• **ABOUT THIS TASK**
Only one stretch of the data below is needed. Output the lines from the one with "style D fill:#C8E6C9,stroke:#388E3C,stroke-width:3px" up to and including the one with "style H fill:#EF5350,stroke:#B71C1C,stroke-width:3px,color:#fff", exactly as they stand.

DATA EXTRACTS START

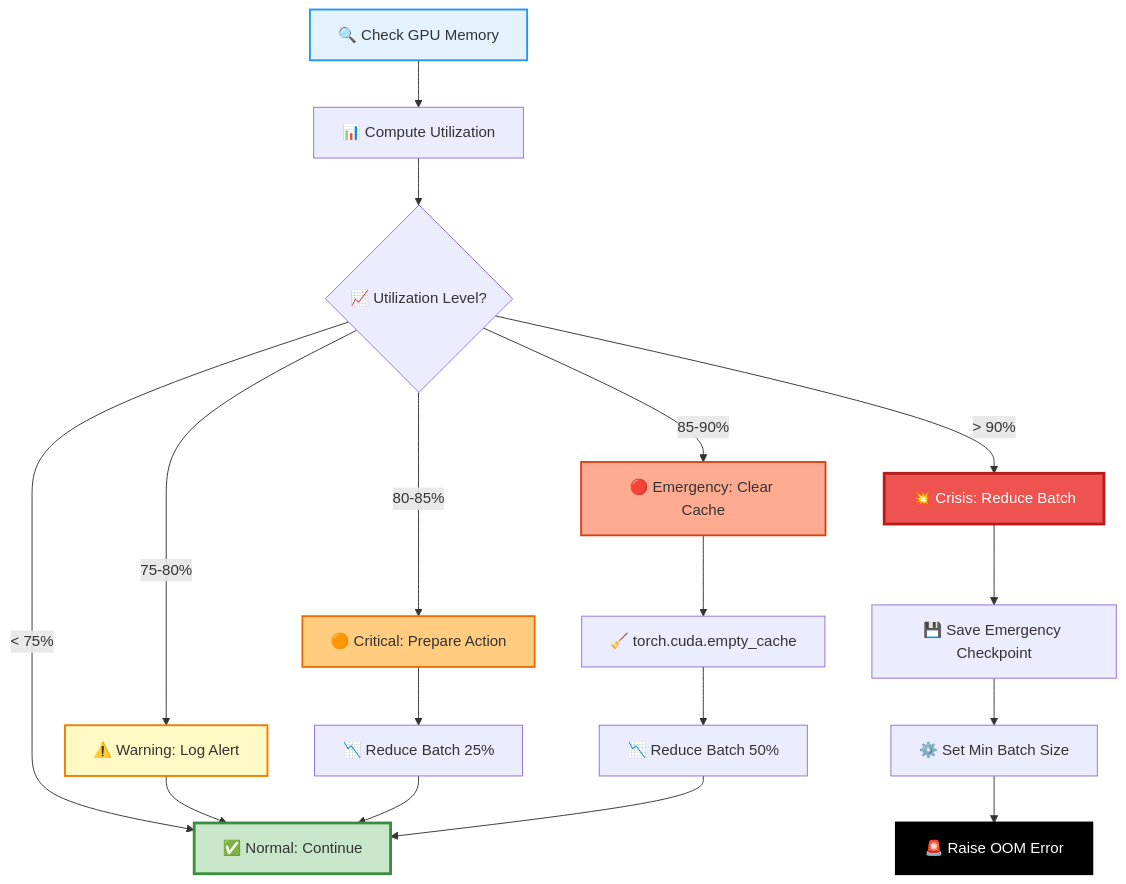
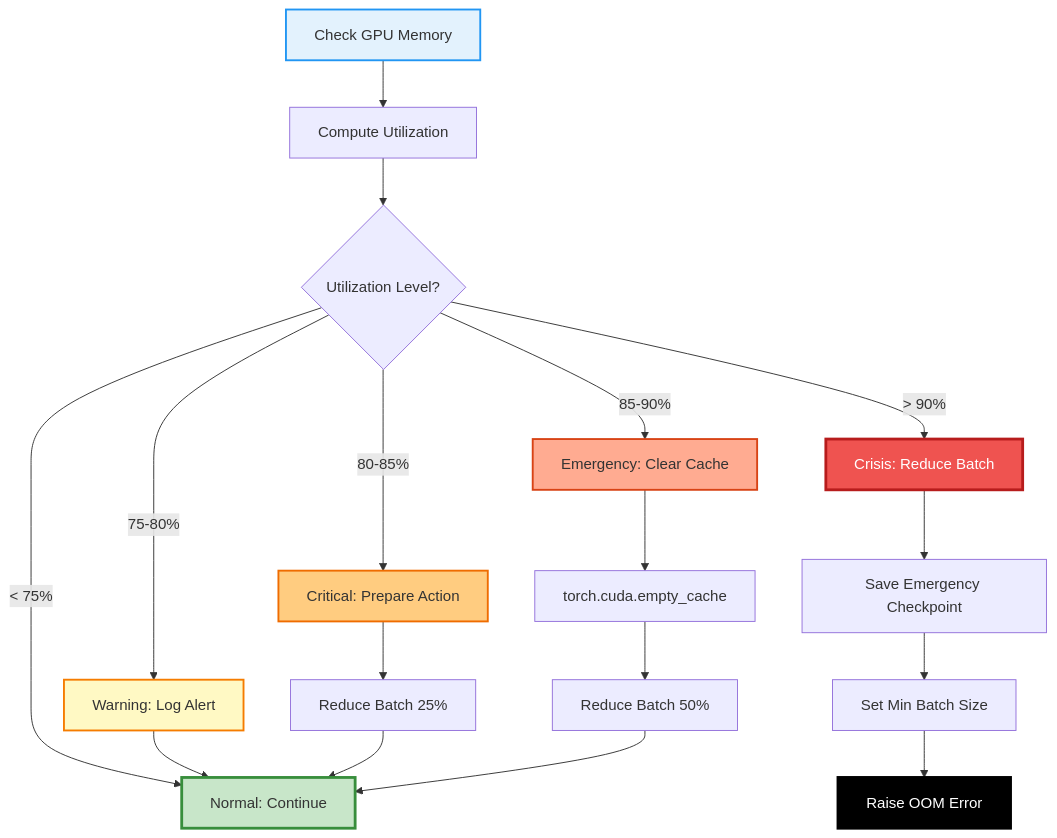
Before and after one commit to Pizzaman213/Ava_AI: the ninth of 23 diagrams in code/docs/FLOWCHARTS_VISUAL.md, drawn with Mermaid. The commit also changed other lines of this file and 215 other files, not shown here.

````diff
--- a/code/docs/FLOWCHARTS_VISUAL.md
+++ b/code/docs/FLOWCHARTS_VISUAL.md
@@ -269,29 +269,29 @@
 ```mermaid
 graph TD
-    A[🔍 Check GPU Memory] --> B[📊 Compute Utilization]
-    B --> C{📈 Utilization Level?}
+    A[ Check GPU Memory] --> B[ Compute Utilization]
+    B --> C{ Utilization Level?}
 
-    C -->|< 75%| D[✅ Normal: Continue]
-    C -->|75-80%| E[⚠️ Warning: Log Alert]
-    C -->|80-85%| F[🟠 Critical: Prepare Action]
-    C -->|85-90%| G[🔴 Emergency: Clear Cache]
-    C -->|> 90%| H[💥 Crisis: Reduce Batch]
+    C -->|< 75%| D[ Normal: Continue]
+    C -->|75-80%| E[ Warning: Log Alert]
+    C -->|80-85%| F[ Critical: Prepare Action]
+    C -->|85-90%| G[ Emergency: Clear Cache]
+    C -->|> 90%| H[ Crisis: Reduce Batch]
 
     E --> D
-    F --> I[📉 Reduce Batch 25%]
+    F --> I[ Reduce Batch 25%]
     I --> D
-    G --> J[🧹 torch.cuda.empty_cache]
-    J --> K[📉 Reduce Batch 50%]
+    G --> J[ torch.cuda.empty_cache]
+    J --> K[ Reduce Batch 50%]
     K --> D
-    H --> L[💾 Save Emergency Checkpoint]
-    L --> M[⚙️ Set Min Batch Size]
-    M --> N[🚨 Raise OOM Error]
+    H --> L[ Save Emergency Checkpoint]
+    L --> M[ Set Min Batch Size]
+    M --> N[ Raise OOM Error]
 
     style A fill:#E3F2FD,stroke:#2196F3,stroke-width:2px
     style D fill:#C8E6C9,stroke:#388E3C,stroke-width:3px
     style E fill:#FFF9C4,stroke:#F57C00,stroke-width:2px
     style F fill:#FFCC80,stroke:#EF6C00,stroke-width:2px
     style G fill:#FFAB91,stroke:#D84315,stroke-width:2px
     style H fill:#EF5350,stroke:#B71C1C,stroke-width:3px,color:#fff
     style N fill:#000,stroke:#000,stroke-width:3px,color:#fff
 ```
````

DATA EXTRACTS END

• **REPLY**
     style D fill:#C8E6C9,stroke:#388E3C,stroke-width:3px
     style E fill:#FFF9C4,stroke:#F57C00,stroke-width:2px
     style F fill:#FFCC80,stroke:#EF6C00,stroke-width:2px
     style G fill:#FFAB91,stroke:#D84315,stroke-width:2px
     style H fill:#EF5350,stroke:#B71C1C,stroke-width:3px,color:#fff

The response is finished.